I thought in order to encourage some progress in this area, I would offer up my own translating work as it happens. Well, look no further than right here:
Paul's Salutation to the Philippians (1:-2)
1 Παῦλος καὶ Τιμόθεος δοῦλοι Χριστοῦ Ἰησοῦ πᾶσιν τοῖς ἁγίοις ἐν Χριστῷ Ἰησοῦ τοῖς οὖσιν ἐν Φιλίπποις σὺν ἐπισκόποις καὶ διακόνοις,
2 χάρις ὑμῖν καὶ εἰρήνη ἀπὸ θεοῦ πατρὸς ἡμῶν καὶ κυρίου Ἰησοῦ Χριστοῦ.
1 Paul and Timothy, slaves of Christ Jesus, to all the saints (lit. 'holy ones') in Christ Jesus who are in Philippi, with the bishops and deacons:
2 Grace to you and peace from God our Father and the Lord Jesus Christ.
- Paul and Timothy' : These two are mentioned in tandem in other Pauline salutations (2 Cor. 1:1; Col. 1:1; Phm. 1) and also where Silvanus is brought into the fray (1 Thes. 1:1; 2 Thes. 2:1; O'Brien; 44).
- 'slaves': A seldom used Pauline designation (Rom. 1:1; 2 Cor. 4:5; Gal. 1:10; Tit. 1:1). To oversimplify the issue, there are two camps that attempt to resolve what Paul had in mind with his 'slave' language. One would be the Greco-Roman background, as Fee nicely summarizes the background: "Indeed douloi were so common in Greco-Roman society that no one would have thought it to refer other than to those owned by, and subservient to, the master of a household "(63). The second posited background for Paul's 'slave' designation is to be found in its OT background, i.e. 'servant of God', which was an 'honorific title for those in special service to God' (Fee 63; n.25 and the references found there.) In the end, there is little point in choosing between the two options such as Hawthorne (5), O'Brien (45), and Silva (40 n.2) who decide in favor of a Greco-Roman understanding of Paul's 'slave' designation. As Byron has demonstrated throughout his work, there is a strong argument to be made for 'the slave of God' designations used widely throughout the OT and Second Temple Literature. It seems best to me to give a nod to Fee when he refers to this as a "double connotation"(63), i.e. Paul uses this designation to refer to both Greco-Roman slavery and its Jewish background simultaneously.
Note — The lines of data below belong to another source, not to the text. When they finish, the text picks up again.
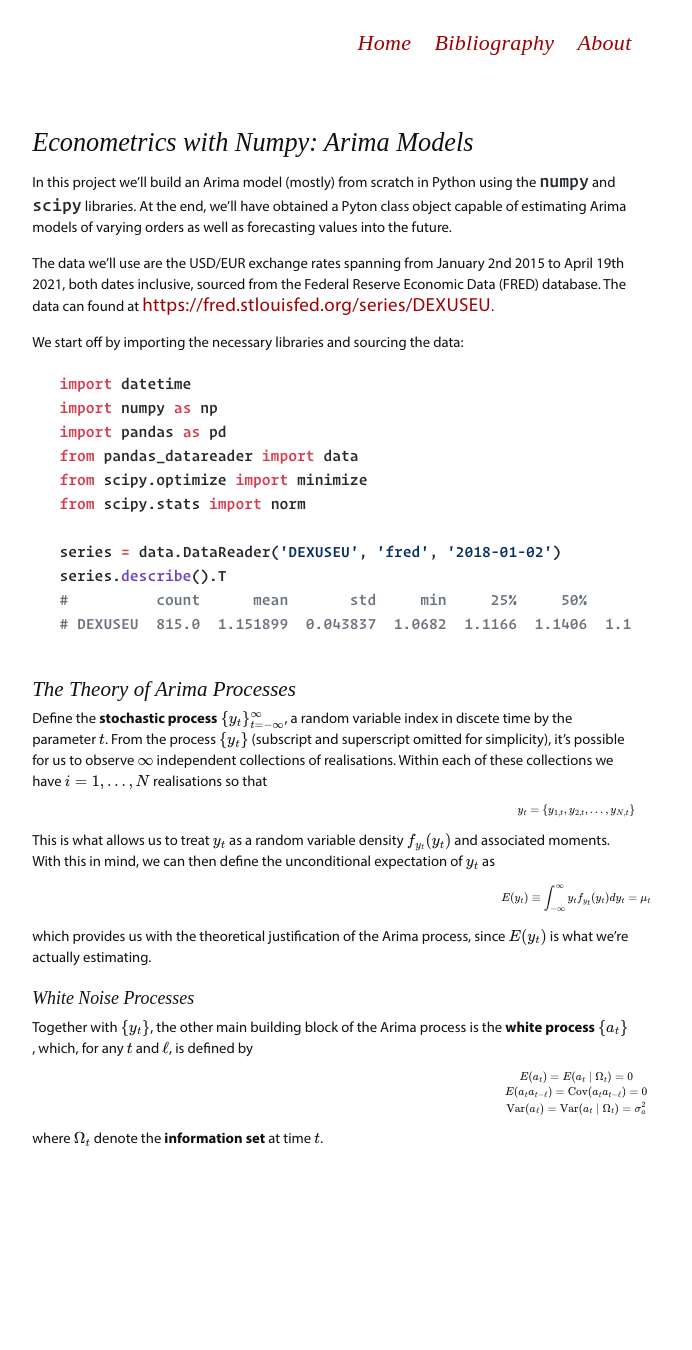
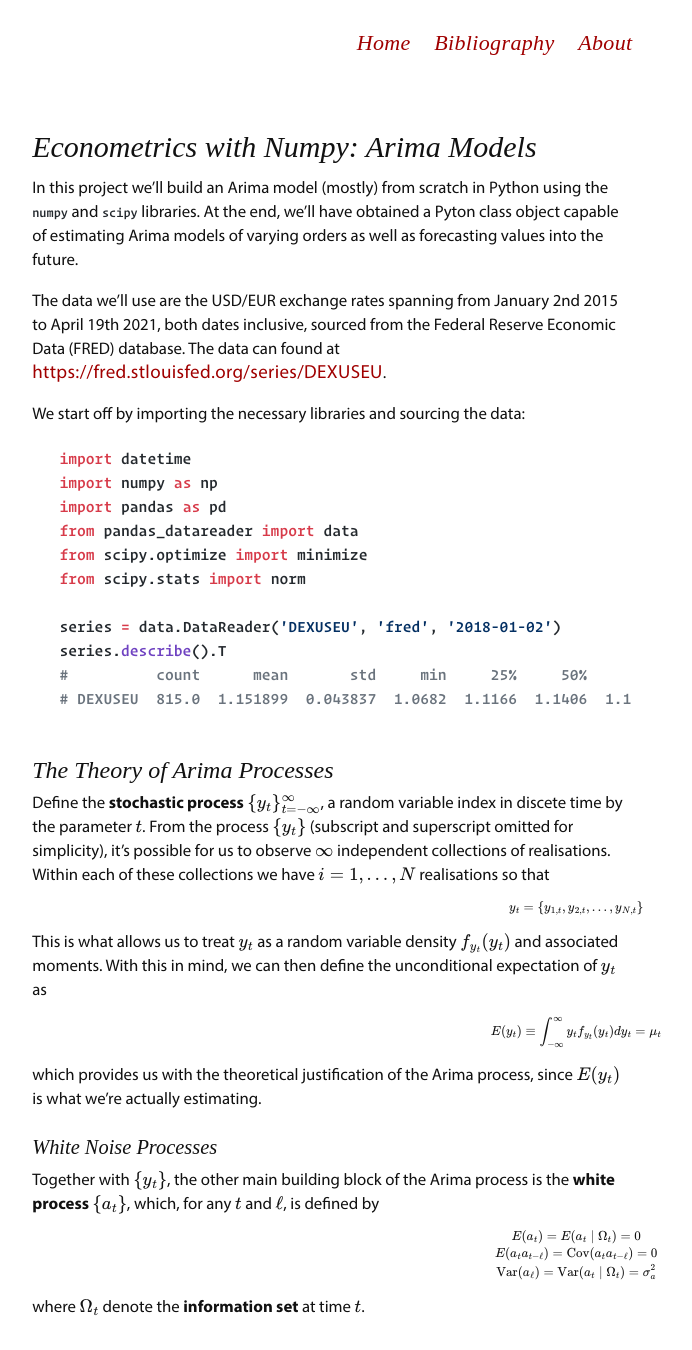
Before and after one commit to mhoirup/mhoirup.github.io, a Jekyll site: the page built from _posts/2021-04-15-arima.md, in a window 1280 px wide. Shown: the whole page, without its empty margins (147-839 px from the left). Built offline with Jekyll 4.4.1, drawn with Linux system fonts in a browser that asks for light colours; formulas are drawn with MathJax 3; before the commit the page ends 1176 px from its top, so only the background shows below that.

Commit message:
adjust font sizes

```diff
--- a/css/tufte.scss
+++ b/css/tufte.scss
@@ -26,7 +26,7 @@ html{
     text-align: baseline;
     -webkit-font-smoothing: antialiased;
     -moz-osx-font-smoothing: grayscale;
-    font-size: 10.5px;
+    font-size: 12.0px;
   }
 
 
@@ -200,8 +200,7 @@ blockquote footer {  font-size: 1.1rem;
 
 pre, pre code, p code, p pre code {
     font-family: OperatorMono;
-    // font-size: 1.2rem;
-    font-size: 18px;
+    font-size: 13px;
     // line-height: 1.71428571;
     margin-top: 1.71428571rem;
     color: $code-color;
```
- "in Christ Jesus": A favorite Pauline expression (Rom. 3:24; 6:11,23; 8:1f,39; 15:17; 16:3; 1 Co. 1:2,4,30; 4:17; 15:31; 16:24; Gal. 2:4; 3:14,26,28; Eph. 1:1; 2:6f,10,13;3:6,21; Phil. 1:1,26; 2:5; 3:3,14; 4:7,19,21; Col. 1:4; 1 Thess. 2:14; 5:18; 1 Tim. 1:14; 3:13; 2 Tim. 1:1,9,13; 2:1,10; 3:12,15; Phlm. 1:23). O'Brien writes: It is a phrase denoting incorporation...believers are united with Christ in his death and resurrection, and the new corporate life into which they have entered is their share in his resurrection life. ἐν Χριστῷ Ἰησοῦ frequently points to Christ Jesus as the sphere in which the Christian lives and moves. So the Philippians' glorying will abound 'in Christ Jesus' (1.26; 46).
- "bishops and deacons" : The only occurrence of ἐπίσκοπος in the undisputed Paulines (cf. 1 Tim 3.2; Tit 1.7).
Probably the term refers to a function rather than an official position.
- "Grace to you and peace": A Pauline adaptation to the standard Greco-Roman letter opening ( Rom. 1:7; 1 Co. 1:3; 2 Co. 1:2; Gal. 1:3; Eph. 1:2; Col. 1:2; 1 Thess. 1:1; 2 Thess. 1:2; Phlm. 1:3)
Byron, John. Slavery Metaphors in early Judaism and Pauline Christianity. WUNT II/162. Tübingen: Mohr Siebeck, 2003.
Fee, Gordon D. Paul's Letter to the Philippians. New International Commentary on the New Testament. Grand Rapids: Eerdmans, 1995.
Hawthorne, Gerald. Philippians. World Biblical Commentary. Waco, Tex.: Word, 1983.
O'Brien, Peter T. The Epistle to the Philippians. New International Greek Testament Commentary. Grand Rapids: Eerdmans, 1991.
Silva, Moises. Philippians. Baker Exegetical Commentary on the New Testament. 2d ed. Grand Rapids: Baker Academic, 2005.